◆ **Work task**
All the entries need to be duplicated exactly, with the pictures omitted.

::::::

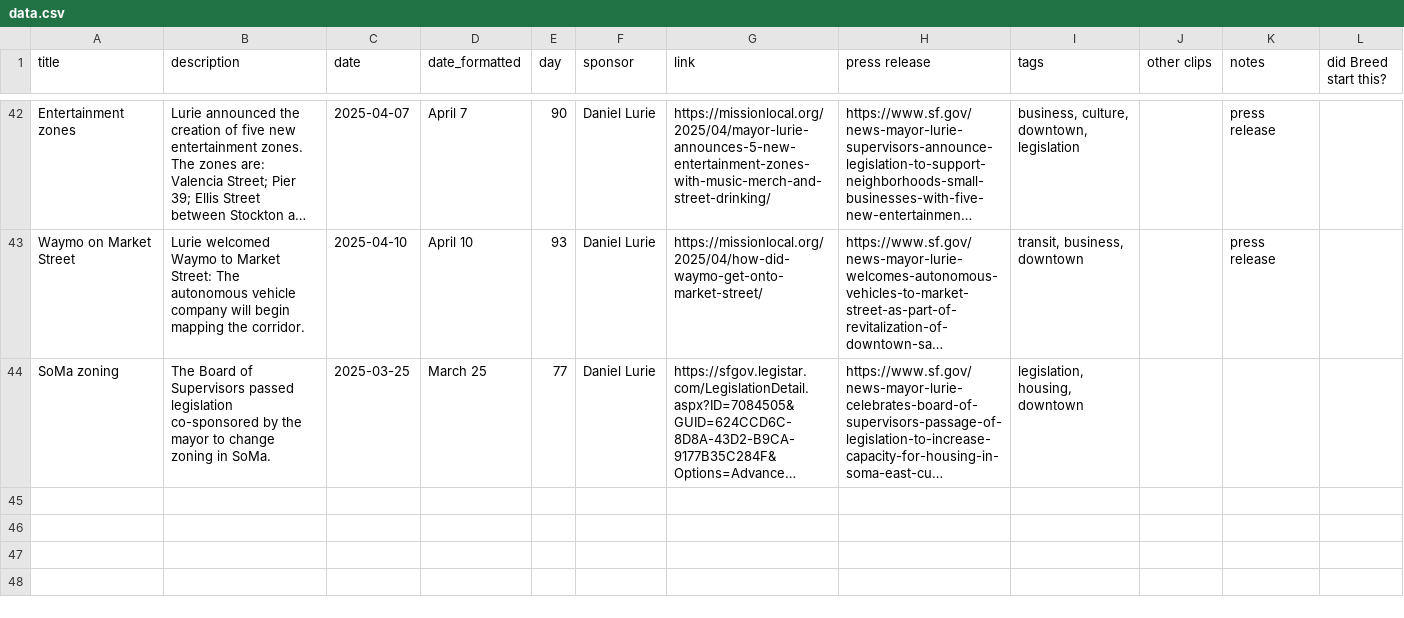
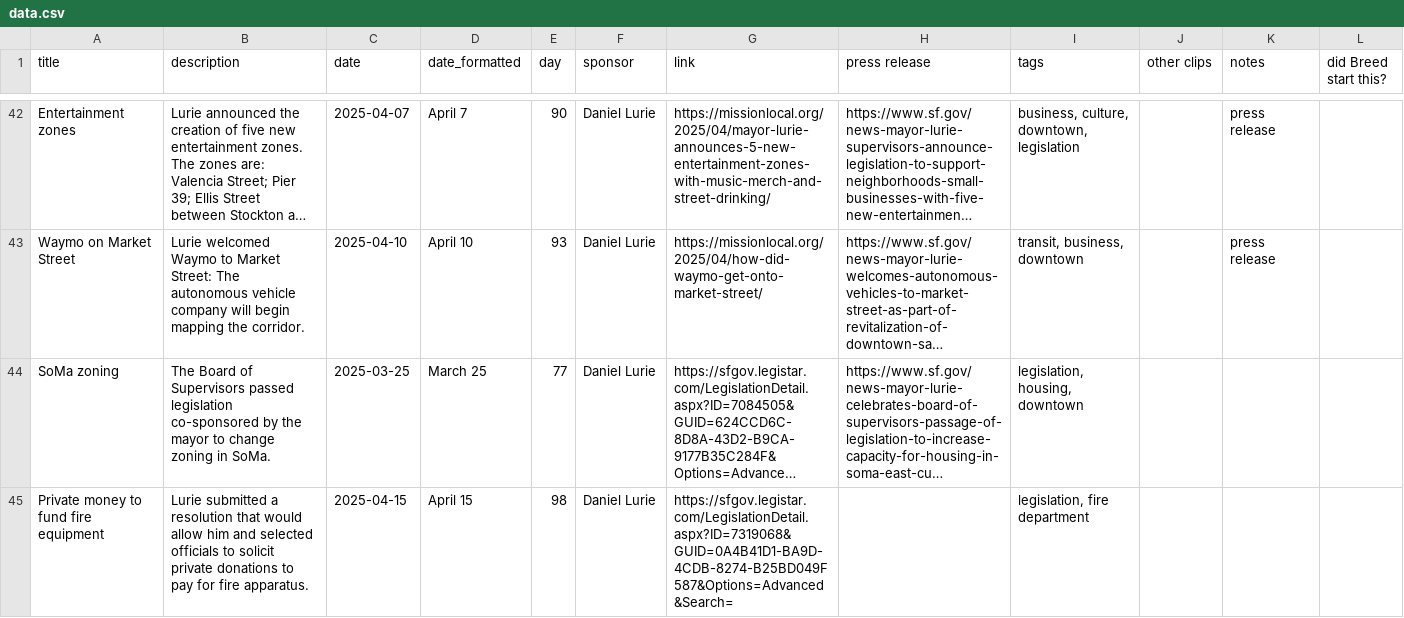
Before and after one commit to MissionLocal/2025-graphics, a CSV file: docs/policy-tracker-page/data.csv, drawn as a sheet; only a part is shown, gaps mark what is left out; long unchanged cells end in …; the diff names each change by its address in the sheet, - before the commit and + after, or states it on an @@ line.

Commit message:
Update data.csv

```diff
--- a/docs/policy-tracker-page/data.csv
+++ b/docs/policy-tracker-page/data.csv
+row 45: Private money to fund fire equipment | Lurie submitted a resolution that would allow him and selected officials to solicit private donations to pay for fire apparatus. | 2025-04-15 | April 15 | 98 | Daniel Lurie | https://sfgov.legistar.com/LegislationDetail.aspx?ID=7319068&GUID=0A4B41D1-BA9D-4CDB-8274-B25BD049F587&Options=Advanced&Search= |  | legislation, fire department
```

::::::

◆ **Answer below**
Before and after one commit to MissionLocal/2025-graphics, a CSV file: docs/policy-tracker-page/data.csv, drawn as a sheet; only a part is shown, gaps mark what is left out; long unchanged cells end in …; the diff names each change by its address in the sheet, - before the commit and + after, or states it on an @@ line.

Commit message:
Update data.csv

```diff
--- a/docs/policy-tracker-page/data.csv
+++ b/docs/policy-tracker-page/data.csv
+row 45: Private money to fund fire equipment | Lurie submitted a resolution that would allow him and selected officials to solicit private donations to pay for fire apparatus. | 2025-04-15 | April 15 | 98 | Daniel Lurie | https://sfgov.legistar.com/LegislationDetail.aspx?ID=7319068&GUID=0A4B41D1-BA9D-4CDB-8274-B25BD049F587&Options=Advanced&Search= |  | legislation, fire department
```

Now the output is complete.